President Barack Obama’s 2011 energy budget, which was announced today, looks a little short sighted, despite all the talk about seeing through to the clean energy future. The problem is that it calls for the elimination of more than $2.7bn in tax subsidies for oil, coal and gas industries. This step, the government boasts, is estimated to generate more than $38.8bn in revenue for the federal government over the course of the next 10 years.
Hmm. So the US government is going to get more money from the fossil fuel industry on which the country remains dependent. And the hope is that it will do more to encourage growth in areas such as wind, solar and geothermal. While there is clearly an important role for start-ups and pure-play companies, the chances of getting truly scalable clean energy would be boosted by partnership with the fossil fuel industry.
This is the industry pulling in billions of dollars in profits. It is best placed to come up with ways to reduce the carbon intensity of fossil fuels and discover breakthrough technologies. Look at how the small oil and gas producers who drill most of the wells in the US have come up with new technology and expertise to unlock estimates of 100 years’ supply, at current usage rates, from 30 years’ supply just a few years ago.
Critics would point out that the oil and gas industry dedicates only a few percentage points, at best, of its massive overal capital spending budget toward clean energy. And it is true that without a price on carbon to send a clear signal, these investments will remain low. Unfortunately a cap or tax on carbon looks extremely unlikely with the current composition of Congress.

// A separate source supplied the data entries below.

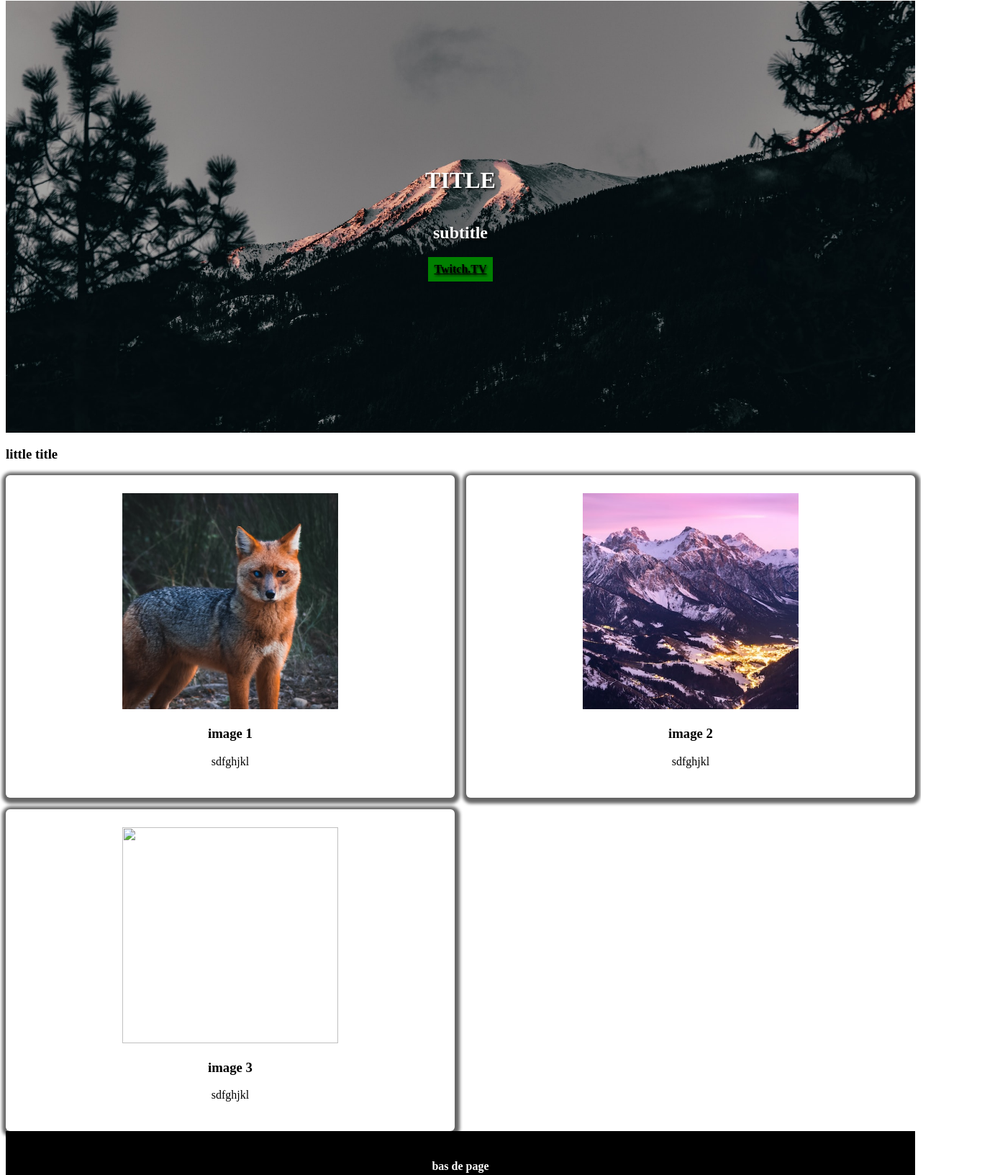
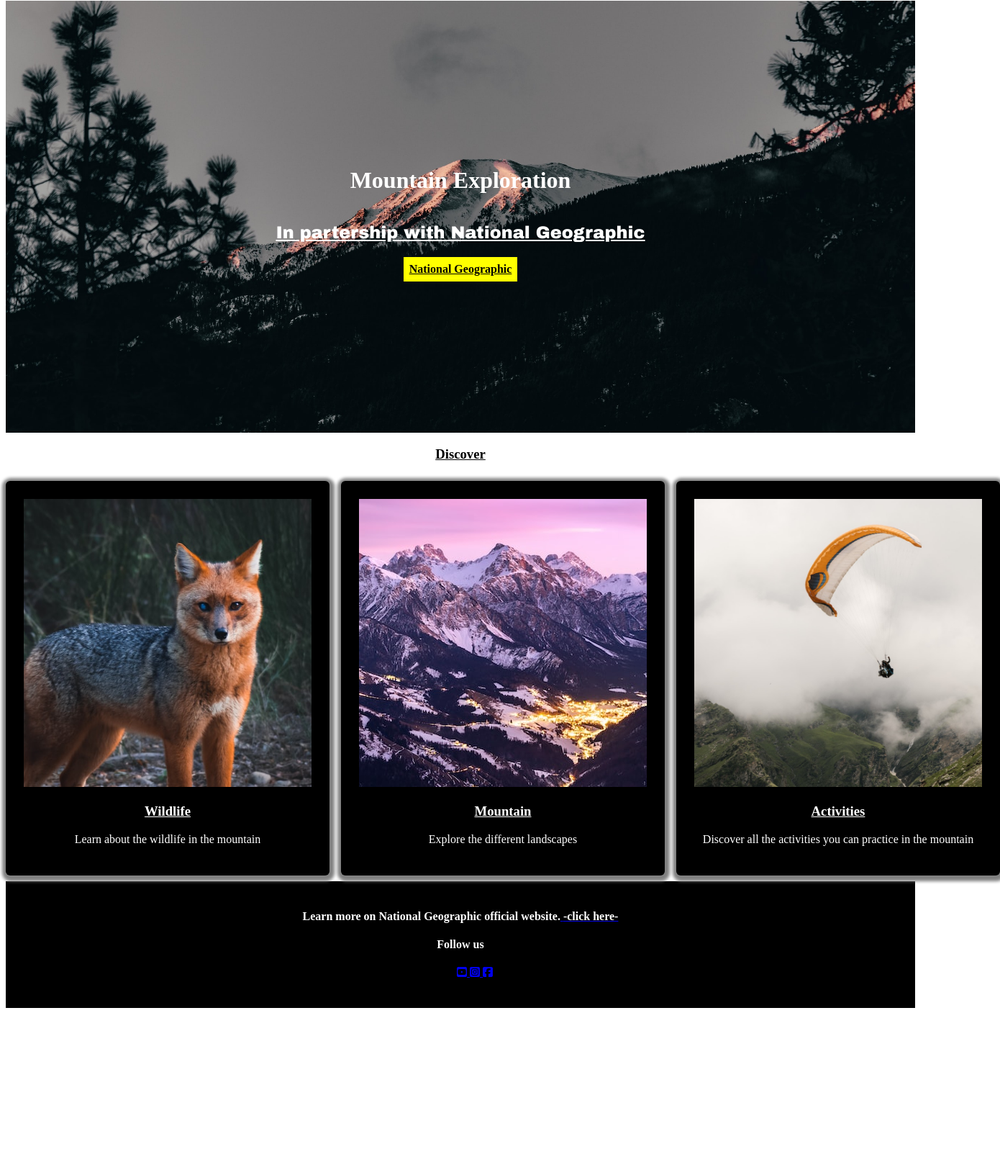
Before and after one commit to Chaillx/hugowebsite, a plain HTML site: page index.html in a window 1280 px wide. Shown: the part 7-1639 px from the top of the page at 72% size, 1390 px wide, since content can reach past the window. After the commit the page ends 1415 px from the top, so only its background shows below. Drawn offline with Linux system fonts and the light colour scheme.

Commit message:
Add files via upload

```diff
--- a/index.html
+++ b/index.html
@@ -10,35 +10,50 @@
 <body>
 
 <div id="banner">
-	<h1>TITLE</h1>
-	<h2>subtitle</h2>
-	<a href="https://www.twitch.tv/" class="btn-blue">Twitch.TV</a>
+	<h1>Mountain Exploration</h1>
+	<h2><font face="Arial Black"> <u> In partership with National Geographic </u> </font></h2>
+	<a href="https://www.nationalgeographic.fr/" target="_blank" class="btn-blue">National Geographic</a>
 </div>
 
-	<h3>little title</h2>
+	<h3><u/><center> Discover</center><u/></h2>
 
 	<div class="cards">
 
 		<div class="card">
-			<img src="images/fox.jpg" alt="">
-			<h3>image 1</h3>
-			<p>sdfghjkl</p>
+			<img src="images/fox.jpg" alt="" height="100px">
+			<h3><u>Wildlife</u></h3>
+			<p>Learn about the wildlife in the mountain</p>
 		</div>
 
 		<div class="card">
-			<img src="images/montagnejolie.jpg" alt="">
-			<h3>image 2</h3>
-			<p>sdfghjkl</p>
+			<img src="images/montagnejolie.jpg" alt="" height="200px">
+			<h3><u>Mountain</u></h3>
+			<p>Explore the different landscapes</p>
 		</div>
 
 		<div class="card">
-			<img src="images/desert.jpg" alt="">
-			<h3>image 3</h3>
-			<p>sdfghjkl</p>
+			<img src="images/parapente.jpg" alt="" height="100px">
+			<h3><u>Activities</u></h3>
+			<p>Discover all the activities you can practice in the mountain</p>
 		</div>
 	</div>
 	<div id="footer">
-		<p>bas de page</p>
+		<p>Learn more on National Geographic official website.<a href="https://www.nationalgeographic.fr/" target="_blank" > <font color="white">-click here-</font></a></p>
+		<div class="card-social">
+    <h4>Follow us</h4>
+    <ul class="list-inline">
+        <script src="https://kit.fontawesome.com/82073d2fc1.js" crossorigin="anonymous"></script>
+        <a href="https://www.youtube.com/@NatGeo" target="_blank">
+          <i class="fa-brands fa-square-youtube"></i>
+        </a>
+        <a href="https://www.instagram.com/natgeo/" target="_blank">
+          <i class="fa-brands fa-square-instagram"></i>
+        </a>
+        <a href="https://www.facebook.com/NatGeoFR/" target="_blank">
+          <i class="fa fa-facebook-square" aria-hidden="true"></i>
+        </a>
+    </ul>
+  </div>
 	</div>
 </body>
 </html>
--- a/styles/banner.css
+++ b/styles/banner.css
@@ -2,11 +2,24 @@
 	height: 75vh;
 	background-image: url("../images/bannergrand.jpg");
 	background-size: cover;
+	height: 75vh;
 	background-position: center;
 	display: flex;
+	color: white;
 	flex-direction: column;
 	justify-content: center;
 	align-items: center;
+	}
+
+.banner h1 {
 	color: white;
-	text-shadow: 1px 2px 3px black;
+	text-shadow: 4px 2px 3px white;
 }
+.banner h2 {
+	color: white;
+		text-shadow: 1px 1px 1px white;
+
+}
+.banner a {
+	color: white;
+}
--- a/styles/button.css
+++ b/styles/button.css
@@ -1,7 +1,14 @@
 .btn-blue {
 
 	color: black;
-	background-color: green;
+	background-color: yellow;
 	font-weight: bold;
 	padding: 8px;
 }
+
+.btn-blue:hover{
+	background-color: white;
+	color: green;
+	transition: 1s;
+	transform: scale(1.4);
+}
--- a/styles/cards.css
+++ b/styles/cards.css
@@ -1,20 +1,23 @@
 .cards{
+	width: 100%;
 	display: grid;
 	grid-template-columns: 1fr 1fr 1fr;
 	grid-gap: 16px;
 }
 
 .card{
-background-color: white;
+	background-color: black;
 	padding: 25px;
 	border-radius: 6px;
-box-shadow: 1px 2px 4px 6px rgba(0, 0, 0, 0.6);
+	margin: 8px 0;
+	box-shadow: 1px 2px 4px 6px grey;
 	text-align: center;
+	color: white;
 }
 
 .card img{
-	height: 300px;
-	width: 300px;
+	height: 400px;
+	width: 400px;
 	object-fit: cover;
 }
 
@@ -24,13 +27,14 @@ text-align: center;
 /* Medium devices (desktops, 992px and up) */
 @media (min-width: 768px) {
 	.cards{
-		grid-template-columns: 1fr 1fr;
+		grid-template-columns: 1fr 1fr 1fr;
 	}
-}
-
 /* Large devices (large desktops, 1200px and up) */
 @media (min-width: 992px) {
 	.cards{
-		grid-template-columns: 1fr 1fr;
+		grid-template-columns: 1fr 1fr 1fr;
+	}
+@media (min-width: 1200px) {...}
+@media (min-width: 1400px) {...}
 }
 }
--- a/styles/footer.css
+++ b/styles/footer.css
@@ -3,5 +3,5 @@
 	text-align: center;
 	font-weight: bold;
 	color: white;
-	padding: 24px;
+	padding: 24px 0px;
 }
```
Also changed, not shown: images/parapente.jpg (added). Lines whose indentation alone changed are shown as unchanged.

President Obama’s plan, announced last week, that the federal government – the US’ largest energy consumer – would use clean energy solutions to reduce global warming emissions by 28 percent by 2020, compared to 2008 levels, is a start. In the words of Representative Edward J Markey, chairman of the Select Committee on Energy Independence and Global Warming:
If we intend to embark on a national plan to create more clean energy and pollute less, than that plan must start with our national government. The federal government is the number one consumer of energy in the country, and will now be the number one leader in deploying clean energy technologies. To kick America’s foreign oil habit, we need participation and legislation, and this week President Obama has shown he has the dedication to follow through on these important efforts.
That all makes good sense. But while removing subsidies from the fossil fuel industry may be a popular move and help fill coffers in the short term, doing so without any attempt to boost the sector’s clean tech efforts does nothing to reduce emissions.
Introducing the 2011 Budget (The Whitehouse Blog)